FIG. 24 shows the exit end cap, item 21 and the particle filter holder, item 22. These parts are silver soldered or brazed together.

FIG. 25 shows the parts of the exit end cap particle filter assembly and the exit end cap. Item 29 is a rupture disk. Items 25 and 28 are screens used to sandwich the particle filter media, item 27. Item 24 is a ring designed to be a press fit in to the particle filter holder. Item 29 is silver soldered or brazed into the particle filter holder.

FIG. 26 shows the materials used to assemble the filter of the chemical generator cartridge. Item 50 is a ceramic fiber particle filter ring. Item 49 is a filter bed of hopcalite. Item 48 is a ceramic fiber media which may be impregnated with lithium hydroxide. Item 47 is a filter bed of potassium super oxide. Item 46 is a ceramic fiber pad used to compress the filter chemical filter system. Item 45 is the fully assembled exit end cap of FIG. 25. Item 51 is the cartridge tube sub assembly of FIG. 20.

FIG. 27 shows the parts of the initiation mechanism. Item 37 is the release pin. Item 36 is the initiator cap. Item 35 is the initiator spring. Item 36 is the initiator pin. Item 35 and 34 are placed in item 36 and the spring, item 35, is compressed allowing item 37 to be place in a hole through item 34.

FIG. 28 shows the initiator pellet, item 76 and the main body of the chlorate candle, item 75. The cavity of the main body, item 76, has taper of 1.5 degrees. The initiator pellet, item 76, has a taper of 1.5 degrees. The diameters of the tapers are such that the pellet when pressed into the main body of the chlorate candle the pellet will be recessed in candle.

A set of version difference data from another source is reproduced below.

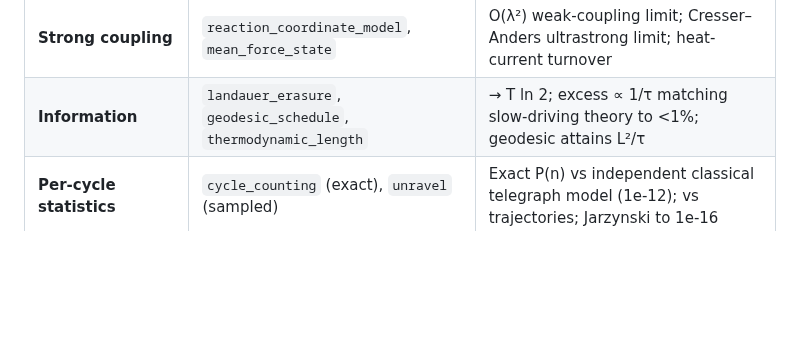
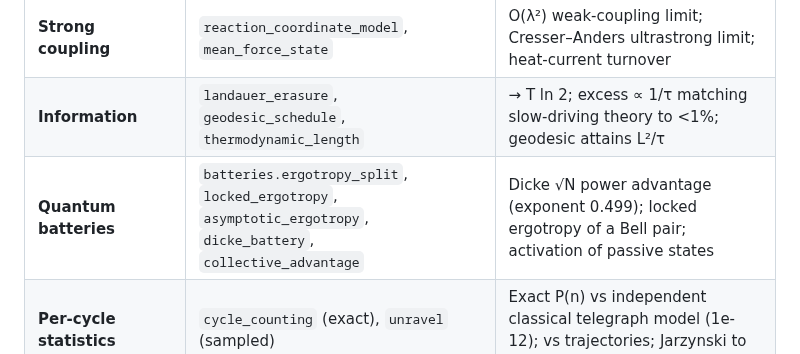
Before and after one commit to VivekKhanna0/Qthermo, a Markdown page: README.md, the part around the change. GitHub-like rendering; blank space fills up the shorter version.

```diff
--- a/README.md
+++ b/README.md
@@ -135,6 +135,7 @@ print(qt.audit(qt.models.two_qubit_heat_valve(master_equation="local")))
 | **Fluctuations** | `current_statistics`, `scaled_cgf` | Exact vs tilted-generator vs independent classical FCS (1e-10); Gallavotti–Cohen symmetry to 1e-15; TUR holds for all classical machines, violated by the maser as published |
 | **Strong coupling** | `reaction_coordinate_model`, `mean_force_state` | O(λ²) weak-coupling limit; Cresser–Anders ultrastrong limit; heat-current turnover |
 | **Information** | `landauer_erasure`, `geodesic_schedule`, `thermodynamic_length` | → T ln 2; excess ∝ 1/τ matching slow-driving theory to <1%; geodesic attains L²/τ |
+| **Quantum batteries** | `batteries.ergotropy_split`, `locked_ergotropy`, `asymptotic_ergotropy`, `dicke_battery`, `collective_advantage` | Dicke √N power advantage (exponent 0.499); locked ergotropy of a Bell pair; activation of passive states |
 | **Per-cycle statistics** | `cycle_counting` (exact), `unravel` (sampled) | Exact P(n) vs independent classical telegraph model (1e-12); vs trajectories; Jarzynski to 1e-16 |
 | **Operation modes** | `classify`, `mode_map`, `plot_mode_map`, `.mode()` on every result | Quasi-static qubit Otto boundary ω_c/ω_h = T_c/T_h reproduced exactly |
 | **Optimisation** | `sweep`, `scan_2d`, `pareto_front` (cycles *and* continuous models) | Interior optimum located; sequential vs joint tuning |
```
Also changed, not shown: examples/figures/quantum_battery.png (added), 5 other files.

FIG. 29 is a diagram of the invention showing the information of FIG. 8, FIG. 11, and the intensifier circuit; with three safety pressure relief valves added.

SEQUENCE LISTING

Not Applicable